Do You Know the Way to East LA?

Posted on May 16, 2011


Do You Know the Way to East LA?
by AnneLise Sorensen

While it aimed to skewer stereotypes, Cheech and Chong’s bong-fueled 1980 “Born in East LA” lingers in the minds of some as synonymous with the neighborhood. (Cheech: I was born in East LA. Chong: Oh yeah…? Let`s see your green card. Cheech:  Huh? Green card? I`m from East LA.)

Yes, East LA is the largest Hispanic community in the US – click here to see my earlier post on celebrating Mexican cuisine, Eat Your Way through East LA. But, as one of the city’s oldest neighborhoods, it also has a remarkably rich history in other cultures, including Japanese and Jewish.

The sun-baked, forlorn little corner of East 1st Street in Boyle Heights doesn’t look like much, but it’s where you’ll find Otomisan, one of LA’s earliest Japanese restaurants.

Open the squeaky screen door to Otomisan, which is hardly bigger than a sushi roll, with three booths and a row of counter stools leftover from its days as an ice-cream parlor. Highlights are the spicy tuna bowl and the miso soup, floating with fresh, springy tofu. Otomisan, which originally opened in 1956 and is one of the last remnants of Boyle Heights’ once-thriving Japanese community, is a quirky blend of the last five decades: Linoleum and pleather; Kabuki masks; a cheap calendar from a local realtor hanging askew; and one of those good-luck cats with the big painted eyes and battery-powered waving paw.
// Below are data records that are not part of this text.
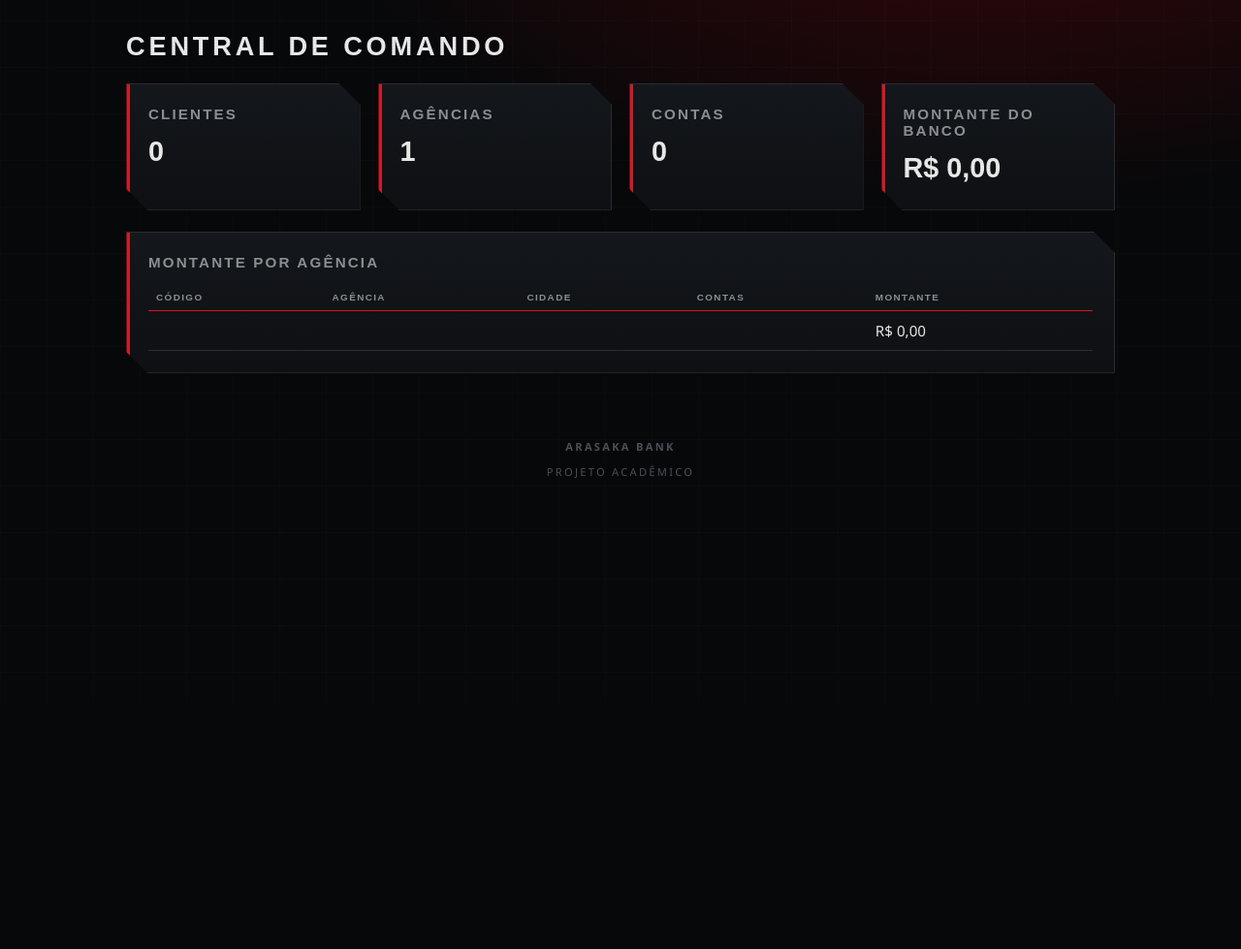
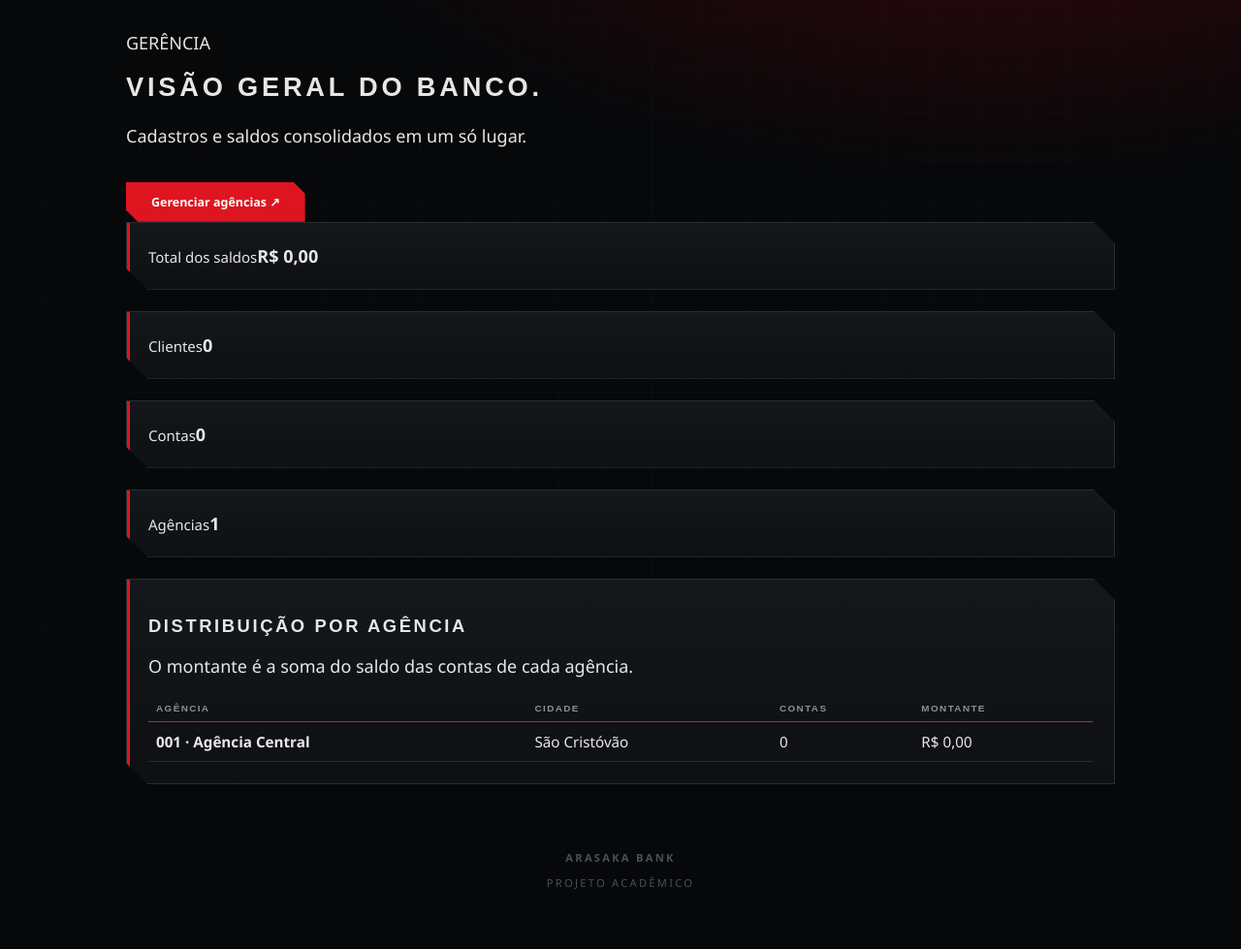
Before and after one commit to BrunCrvlh/Arasaka, a Flask app: page /admin in a window 1280 px wide. Shown: the part 75-1054 px from the top of the page at 97% size. Before the commit the page ends 568 px from the top, so only its background shows below. Run offline with Flask 3, Linux system fonts and the light colour scheme; the visitor is signed in with stand-in values (Sample User, id 1).

Commit message:
Update admin.html

```diff
--- a/templates/admin.html
+++ b/templates/admin.html
@@ -1,17 +1,3 @@
-{% extends "base.html" %}
-{% block conteudo %}
-<h1>Central de comando</h1>
-<div class="grid" style="margin-bottom:22px">
-  <div class="card"><h3>Clientes</h3><div class="kpi">{{ qtd_clientes }}</div></div>
-  <div class="card"><h3>Agências</h3><div class="kpi">{{ qtd_agencias }}</div></div>
-  <div class="card"><h3>Contas</h3><div class="kpi">{{ qtd_contas }}</div></div>
-  <div class="card"><h3>Montante do banco</h3><div class="kpi">{{ total|brl }}</div></div>
-</div>
-<div class="card"><h3>Montante por agência</h3>
-  <div class="scroll"><table><tr><th>Código</th><th>Agência</th><th>Cidade</th><th>Contas</th><th>Montante</th></tr>
-  {% for p in por_agencia %}<tr><td>{{ p.agencia['Codigo da agencia'] }}</td><td>{{ p.agencia['Nome da agencia'] }}</td>
-    <td>{{ p.agencia['Cidade'] }}</td><td>{{ p.qtd }}</td><td>{{ p.total|brl }}</td></tr>
-  {% else %}<tr><td colspan="5" class="mut">Nenhuma agência cadastrada.</td></tr>{% endfor %}
-  </table></div>
-</div>
-{% endblock %}
+{% extends 'base.html' %}{% block conteudo %}<div class="titulo-linha"><div><p class="sobretitulo">GERÊNCIA</p><h1>Visão geral do banco.</h1><p>Cadastros e saldos consolidados em um só lugar.</p></div><a class="btn" href="{{ url_for('admin_agencias') }}">Gerenciar agências ↗</a></div>
+<div class="grade quatro indicadores"><div class="card"><small>Total dos saldos</small><strong>{{ total|brl }}</strong></div><div class="card"><small>Clientes</small><strong>{{ qtd_clientes }}</strong></div><div class="card"><small>Contas</small><strong>{{ qtd_contas }}</strong></div><div class="card"><small>Agências</small><strong>{{ qtd_agencias }}</strong></div></div>
+<section class="card"><h2>Distribuição por agência</h2><p>O montante é a soma do saldo das contas de cada agência.</p><div class="tabela-scroll"><table><thead><tr><th>Agência</th><th>Cidade</th><th>Contas</th><th class="direita">Montante</th></tr></thead><tbody>{% for item in por_agencia %}<tr><td><strong>{{ item.agencia.identificacao() }}</strong></td><td>{{ item.agencia.cidade }}</td><td>{{ item.quantidade }}</td><td class="direita valor">{{ item.total|brl }}</td></tr>{% endfor %}</tbody></table></div></section>{% endblock %}
```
Pay a visit to the elegant Japanese American Museum (Metro: Little Tokyo/Arts District), which celebrated its 25th anniversary in 2010 with exhibits like American Tapestry, featuring 25 works from the permanent collection, including a poignant handful of dusty marbles. In the 1940s, a boy named Toru Saito buried his marble collection in the desert in front of his barracks at a Utah Japanese Internment camp. Decades later, Saito returned, and, with nostalgic curiosity, began digging. The marbles were still there. They were dusty and scratched, but when rubbed, the marbles’ colors – swirls of green and dusky orange – were as bright as before.

Courtesy of Toru Saito and the Japanese American Museum

Posted in: Los Angeles